June 18, 2011
I-69—GIVE SOUTHWEST INDIANA A CHANCE TO PROSPER
I’m a newcomer to Bloomington, thoroughly enjoying the
idyllic setting, diverse culture, and myriad opportunities that having Indiana
University here presents and I’ve held my very strong views about Monroe
County’s fight against I-69 to myself. The story of the Flinns in today’s
paper, however, prompts me to speak my mind.
is in the state of Indiana, and profits greatly from the education dollars
spent by the state (after, of course, collecting it from all Indiana citizens);
therefore, as the state prospers, so does one of Bloomington’s major employers
and its myriad of spinoffs-technical parks, IU research-based businesses, and
the growing technology community, to name a few. I wonder if the three beautiful
Flynn children, pictured in 1991, are working and living in Scotland, Indiana.
Statistically, the odds are great that there were no jobs there for them to
stay in their own home town. This is still the case in Petersburg (my husband’s
home town) and other idyllic small towns along the proposed I 69 route. One, or
even two of them, might, however, live in Bloomington.
One of the undeniable factors in
Bloomington’s success formula was the building of I-37 (again, with protests
from Bloomington citizens). When I attended college here in the early ‘fifties,
you couldn’t get here from my hometown, Evansville, without difficulty and,
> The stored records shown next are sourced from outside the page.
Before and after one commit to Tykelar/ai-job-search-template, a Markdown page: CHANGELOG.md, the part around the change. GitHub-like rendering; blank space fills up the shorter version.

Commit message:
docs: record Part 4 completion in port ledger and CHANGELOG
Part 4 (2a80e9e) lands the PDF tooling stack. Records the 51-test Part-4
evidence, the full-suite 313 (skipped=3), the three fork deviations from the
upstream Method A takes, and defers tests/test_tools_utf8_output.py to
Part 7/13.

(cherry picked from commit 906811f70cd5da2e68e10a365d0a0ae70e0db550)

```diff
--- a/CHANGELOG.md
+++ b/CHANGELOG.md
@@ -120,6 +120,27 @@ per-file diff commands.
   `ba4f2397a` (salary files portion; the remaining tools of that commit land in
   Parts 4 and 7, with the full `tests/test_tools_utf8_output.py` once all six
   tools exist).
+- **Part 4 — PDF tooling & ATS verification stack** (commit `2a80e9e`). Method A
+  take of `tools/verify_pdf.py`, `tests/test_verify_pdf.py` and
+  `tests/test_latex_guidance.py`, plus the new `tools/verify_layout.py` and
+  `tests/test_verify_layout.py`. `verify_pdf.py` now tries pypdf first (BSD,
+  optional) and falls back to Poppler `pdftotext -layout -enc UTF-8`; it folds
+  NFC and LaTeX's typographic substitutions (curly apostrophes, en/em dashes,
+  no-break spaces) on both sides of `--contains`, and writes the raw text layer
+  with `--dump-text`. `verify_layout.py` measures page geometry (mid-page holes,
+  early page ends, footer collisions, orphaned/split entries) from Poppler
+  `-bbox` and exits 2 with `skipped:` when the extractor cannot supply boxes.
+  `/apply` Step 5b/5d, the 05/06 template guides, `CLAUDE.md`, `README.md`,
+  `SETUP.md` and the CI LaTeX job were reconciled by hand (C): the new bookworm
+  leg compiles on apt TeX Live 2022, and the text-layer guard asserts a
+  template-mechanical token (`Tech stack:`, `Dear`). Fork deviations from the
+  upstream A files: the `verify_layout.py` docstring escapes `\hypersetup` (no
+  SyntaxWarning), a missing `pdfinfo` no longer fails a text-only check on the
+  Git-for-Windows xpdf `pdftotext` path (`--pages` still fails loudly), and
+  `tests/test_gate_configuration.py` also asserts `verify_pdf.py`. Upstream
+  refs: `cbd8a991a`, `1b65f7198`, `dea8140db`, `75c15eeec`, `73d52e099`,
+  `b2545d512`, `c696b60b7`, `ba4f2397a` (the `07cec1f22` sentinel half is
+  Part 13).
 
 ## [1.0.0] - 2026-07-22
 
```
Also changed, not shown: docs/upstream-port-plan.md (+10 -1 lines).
though it was a shorter distance from Indianapolis to Bloomington, the old
Bluff Road route couldn’t handle heavy trucks, was always chuck-h*** ridden
with a dangerous, rickety old bridge to cross and the legislators were lobbied
heavily by Indiana University alums in favor of I-37 to increase the attendance
at football games—an undeniable part of Bloomington’s prosperity as well.
Monroe County, I would like to see
you acknowledge the important role you play in our state and in its southwest
region and stop your opposition to I-69. Though I sympathize with the Flinns on
a one-to-one level, the time is NOW to extend the opportunity of more
prosperity in the lower southwest region, and put the question to our growing
eco-community here as to how to live with it instead of prevent it. For
example, I can imagine a barrier of fast-growing trees to hide the interstate
at Flinn’s place. Help the southwestregion get on a fast-track of prosperity;
block it no longer.